- **What to produce**
Filter the records down to the lines that hold the word "className", and copy each of those lines.

- **Data for review**
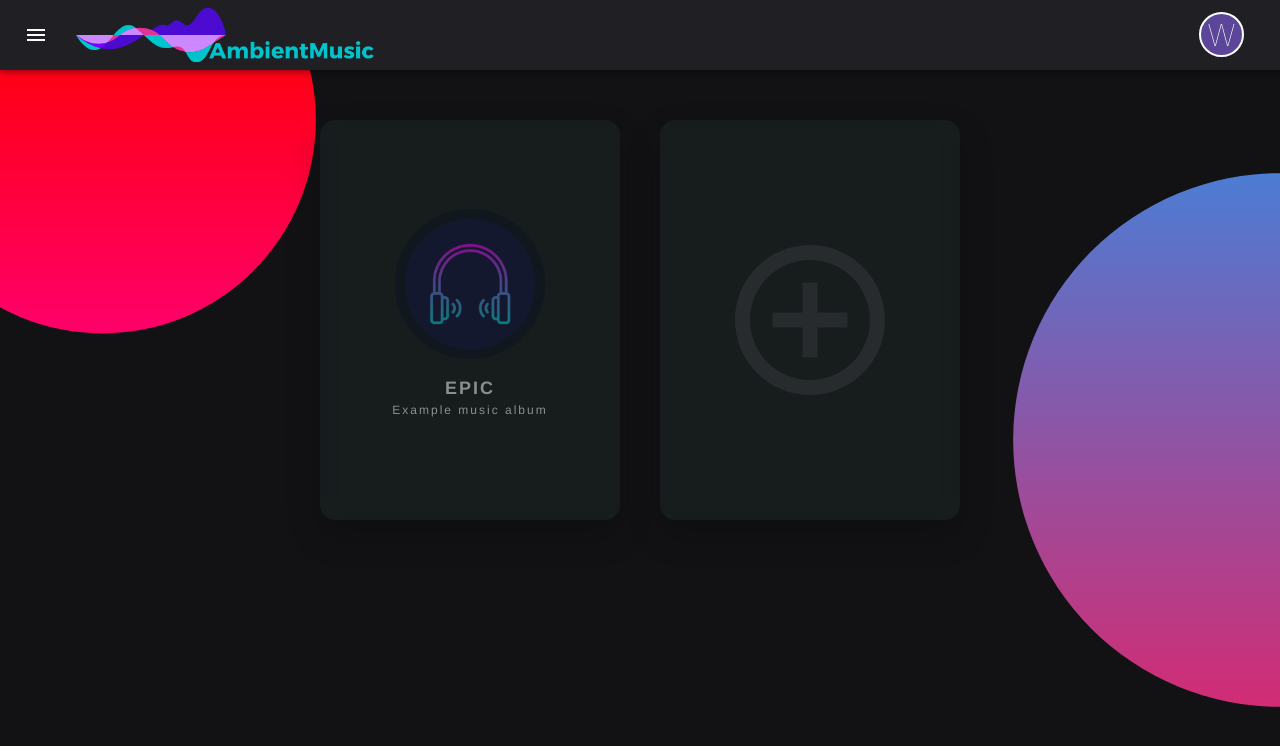
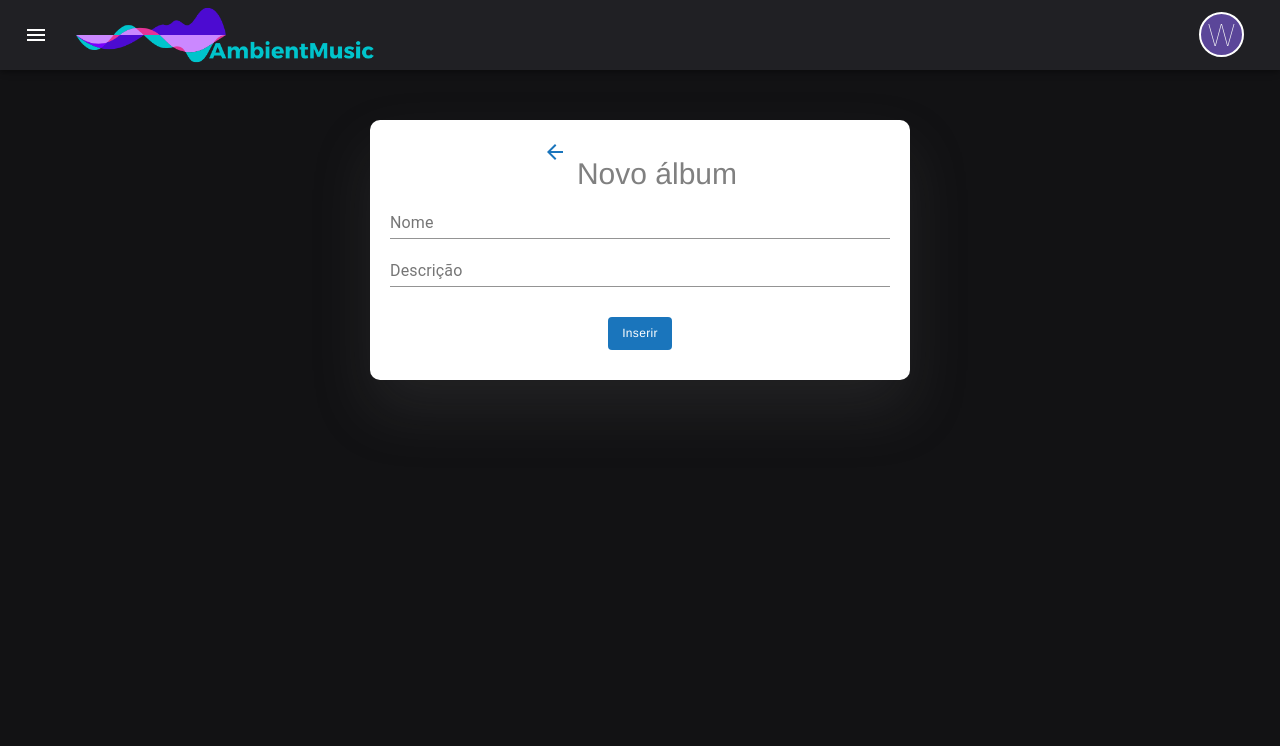
Before and after one commit to WilsonCaetanojr/ambient-music-web, a React (Create React App) app: page /newAlbum in a window 1280 px wide. Before the commit this address led to /homepage. Shown: the top 746 px of the page. Built offline with nearby package versions, Linux system fonts and the light colour scheme.

Commit message:
Adiciona nova tela de cadastro

```diff
--- a/src/components/sidebar/Sidebar.jsx
+++ b/src/components/sidebar/Sidebar.jsx
@@ -55,8 +55,8 @@ export default function PermanentDrawerLeft() {
 
         <List>
           {[{ label: "Novo Álbum", link: "newAlbum" }].map((iten, index) => (
-            <Link to={iten.link} className="container-link">
-              <ListItem button key={index}>
+            <Link to={iten.link} className="container-link" key={index}>
+              <ListItem button>
                 <ListItemIcon>
                   <MailIcon />
                 </ListItemIcon>
--- /dev/null
+++ b/src/pages/newAlbum/NewAlbum.jsx
@@ -0,0 +1,96 @@
+import { useState } from "react";
+import Navbar from "../../components/navbar/Navbar";
+import Sidebar from "../../components/sidebar/Sidebar";
+import "./newAlbum.css";
+import {
+  Input,
+  IconButton,
+  InputLabel,
+  FormControl,
+  TextField,
+  MenuItem,
+  Button
+} from "@material-ui/core";
+import ArrowBackIcon from "@material-ui/icons/ArrowBack";
+import { useHistory } from "react-router-dom";
+import CloudUploadIcon from "@material-ui/icons/CloudUpload";
+import DeleteIcon from "@material-ui/icons/Delete";
+import FormControlLabel from "@material-ui/core/FormControlLabel";
+import Checkbox from "@material-ui/core/Checkbox";
+
+const NewAlbum = () => {
+  const { goBack } = useHistory();
+  const [name, setName] = useState("");
+  const [description, setDescription] = useState("");
+  const [screenAccess, setScreenAccess] = useState(0);
+  const [active, setActive] = useState(true);
+  const [image, setImage] = useState(null);
+  const [previewImage, setPreviewImage] = useState("");
+
+  const handleSelectImages = e => {
+    if (!e.target.files[0]) return;
+
+    //   if (!validTypeImage(e.target.files)) {
+    // return notify(
+    //   "Respeite os formatos permitidos para o anexo: PNG, JPEG e JPG."
+    // );
+    //   }
+
+    setImage(e.target.files[0]);
+    setPreviewImage(URL.createObjectURL(e.target.files[0]));
+  };
+
+  const handleSubmit = async e => {};
+
+  return (
+    <>
+      <div className="container-home">
+        <Navbar />
+        <Sidebar />
+
+        <form onSubmit={handleSubmit}>
+          {/* {loading && <ModalLoading loading={loading} />} */}
+          <div className="containerFormUser">
+            <div className="wrapper fadeInDown">
+              <div id="formContent">
+                <ArrowBackIcon className="iconGoBack" onClick={goBack} />
+
+                <label className="title">Novo álbum</label>
+
+                <FormControl className="formControl" id="controlUser">
+                  <InputLabel>Nome</InputLabel>
+                  <Input
+                    required
+                    type="text"
+                    value={name}
+                    onChange={e => setName(e.target.value)}
+                  />
+                </FormControl>
+
+                <FormControl className="formControl" id="controlUser">
+                  <InputLabel>Descrição</InputLabel>
+                  <Input
+                    required
+                    type="text"
+                    value={description}
+                    onChange={e => setDescription(e.target.value)}
+                  />
+                </FormControl>
+
+                <Button
+                  id="button-save"
+                  type="submit"
+                  className="btn btn-info btn-block"
+                >
+                  Inserir
+                </Button>
+              </div>
+            </div>
+          </div>
+        </form>
+      </div>
+    </>
+  );
+};
+
+export default NewAlbum;
--- a/src/routes.js
+++ b/src/routes.js
@@ -1,11 +1,13 @@
 import React from "react";
 import { BrowserRouter, Switch, Route, Redirect } from "react-router-dom";
 import HomePage from "./pages/homePage/HomePage";
+import NewAlbum from "./pages/newAlbum/NewAlbum";
 
 const Routes = () => (
   <BrowserRouter>
     <Switch>
       <Route path="/homepage" component={HomePage}></Route>
+      <Route path="/newAlbum" component={NewAlbum}></Route>
       <Redirect to="/homepage" />
     </Switch>
   </BrowserRouter>
--- a/src/styles/global.css
+++ b/src/styles/global.css
@@ -29,3 +29,281 @@
 .color-save-button:hover {
   background-color: #5228b4 !important;
 }
+
+#button-save {
+  margin-top: 30px;
+  margin-bottom: 10px;
+  text-transform: none;
+  background-color: #1a75bc;
+  color: white;
+  font-family: -apple-system, BlinkMacSystemFont, "Segoe UI", Roboto, Oxygen,
+    Ubuntu, Cantarell, "Open Sans", "Helvetica Neue", sans-serif;
+  font-weight: 500px;
+  font-size: 12px;
+}
+
+#button-save:hover {
+  background-color: #4091cf;
+}
+
+/* ----------------------------------------- */
+
+.wrapper {
+  display: flex;
+  align-items: center;
+  flex-direction: column;
+  justify-content: center;
+  height: auto;
+  width: 100%;
+  min-height: 100%;
+  padding: 20px;
+}
+
+#formContent {
+  -webkit-border-radius: 10px 10px 10px 10px;
+  border-radius: 10px 10px 10px 10px;
+  background: #fff;
+  padding: 30px;
+  width: 90%;
+  max-width: 600px;
+  position: relative;
+  padding: 20px;
+  -webkit-box-shadow: 0 30px 60px 0 rgba(0, 0, 0, 0.3);
+  box-shadow: 0 30px 60px 0 rgba(102, 102, 102, 0.2);
+  text-align: center;
+}
+
+.checkboxColor {
+  color: gray !important;
+}
+
+.checkboxColor:hover {
+  background-color: #2184cf1a !important;
+}
+
+.subTitle {
+  color: rgb(70, 70, 70);
+  font-size: 17px;
+  font-weight: 100;
+  margin-bottom: 20px;
+}
+
+.eyePasswordIcon {
+  width: 15px;
+  height: 15px;
+}
+
+.title {
+  font-size: 30px;
+  font-weight: 200;
+  color: gray;
+}
+
+.iconInserir {
+  width: 25px;
+  margin-right: 10px;
+}
+
+.iconFiltro {
+  width: 20px;
+  margin-top: 18px;
+  margin-right: 4px;
+}
+
+.iconAtivo {
+  width: 18px;
+}
+
+#buttonStyle {
+  margin-top: 40px;
+  background: #1a75bc;
+}
+
+#buttonStyle:hover {
+  background: #4091cf;
+}
+
+#buttonInserir {
+  text-transform: none;
+  background-color: #1a75bc;
+  color: white;
+  font-family: -apple-system, BlinkMacSystemFont, "Segoe UI", Roboto, Oxygen,
+    Ubuntu, Cantarell, "Open Sans", "Helvetica Neue", sans-serif;
+  font-weight: 500px;
+  font-size: 12px;
+}
+
+#buttonInserir:hover {
+  background-color: #4091cf;
+}
+
+.formControl {
+  width: 100%;
+}
+
+.containerTable {
+  margin-left: 200px;
+  margin-bottom: 20px;
+  padding-left: 15px;
+  padding-right: 15px;
+}
+
+.iconGoBack {
+  color: #1a75bc;
+  margin-right: 10px;
+  width: 30px;
+  height: 30px;
+  margin-bottom: 20px;
+  cursor: pointer;
+}
+
+.iconGoBack:hover {
+  background-color: rgb(236, 236, 236);
+  border-radius: 20px;
+}
+
+.fadeInDown {
+  -webkit-animation-name: fadeInDown;
+  animation-name: fadeInDown;
+  -webkit-animation-duration: 1s;
+  animation-duration: 1s;
+  -webkit-animation-fill-mode: both;
+  animation-fill-mode: both;
+}
+
+@-webkit-keyframes fadeInDown {
+  0% {
+    opacity: 0;
+    -webkit-transform: translate3d(0, -100%, 0);
+    transform: translate3d(0, -100%, 0);
+  }
+  100% {
+    opacity: 1;
+    -webkit-transform: none;
+    transform: none;
+  }
+}
+
+@keyframes fadeInDown {
+  0% {
+    opacity: 0;
+    -webkit-transform: translate3d(0, -100%, 0);
+    transform: translate3d(0, -100%, 0);
+  }
+  100% {
+    opacity: 1;
+    -webkit-transform: none;
+    transform: none;
+  }
+}
+
+/* Simple CSS3 Fade-in Animation */
+@-webkit-keyframes fadeIn {
+  from {
+    opacity: 0;
+  }
+  to {
+    opacity: 1;
+  }
+}
+
+@-moz-keyframes fadeIn {
+  from {
+    opacity: 0;
+  }
+  to {
+    opacity: 1;
+  }
+}
+
+@keyframes fadeIn {
+  from {
+    opacity: 0;
+  }
+  to {
+    opacity: 1;
+  }
+}
+
+.fadeIn {
+  opacity: 0;
+  -webkit-animation: fadeIn ease-in 1;
+  -moz-animation: fadeIn ease-in 1;
+  animation: fadeIn ease-in 1;
+
+  -webkit-animation-fill-mode: forwards;
+  -moz-animation-fill-mode: forwards;
+  animation-fill-mode: forwards;
+
+  -webkit-animation-duration: 1s;
+  -moz-animation-duration: 1s;
+  animation-duration: 1s;
+}
+
+.fadeIn.first {
+  -webkit-animation-delay: 0.4s;
+  -moz-animation-delay: 0.4s;
+  animation-delay: 0.4s;
+}
+
+.fadeIn.second {
+  -webkit-animation-delay: 0.6s;
+  -moz-animation-delay: 0.6s;
+  animation-delay: 0.6s;
+}
+
+.fadeIn.third {
+  -webkit-animation-delay: 0.8s;
+  -moz-animation-delay: 0.8s;
+  animation-delay: 0.8s;
+}
+
+.fadeIn.fourth {
+  -webkit-animation-delay: 1s;
+  -moz-animation-delay: 1s;
+  animation-delay: 1s;
+}
+
+/* Simple CSS3 Fade-in Animation */
+.underlineHover:after {
+  display: block;
+  left: 0;
+  bottom: -10px;
+  width: 0;
+  height: 2px;
+  background-color: #56baed;
+  content: "";
+  transition: width 0.2s;
+}
+
+.underlineHover:hover {
+  color: #0d0d0d;
+}
+
+.underlineHover:hover:after {
+  width: 100%;
+}
+
+/* OTHERS */
+
+*:focus {
+  outline: none;
+}
+
+#icon {
+  width: 60%;
+}
+
+.removeImgIcon {
+  width: 18px;
+  margin-right: 3px;
+}
+
+.cloudIconGray {
+  margin-right: 5px;
+}
+
+.cloudIconBlue {
+  color: #4b99d4;
+  margin-right: 5px;
+}
```
Also changed, not shown: src/pages/newAlbum/newAlbum.css (added), 1 other file (tests, documents, lock files or other folders).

- **Task response**
-            <Link to={iten.link} className="container-link">
+            <Link to={iten.link} className="container-link" key={index}>
+      <div className="container-home">
+          <div className="containerFormUser">
+            <div className="wrapper fadeInDown">
+                <ArrowBackIcon className="iconGoBack" onClick={goBack} />
+                <label className="title">Novo álbum</label>
+                <FormControl className="formControl" id="controlUser">
+                <FormControl className="formControl" id="controlUser">
+                  className="btn btn-info btn-block"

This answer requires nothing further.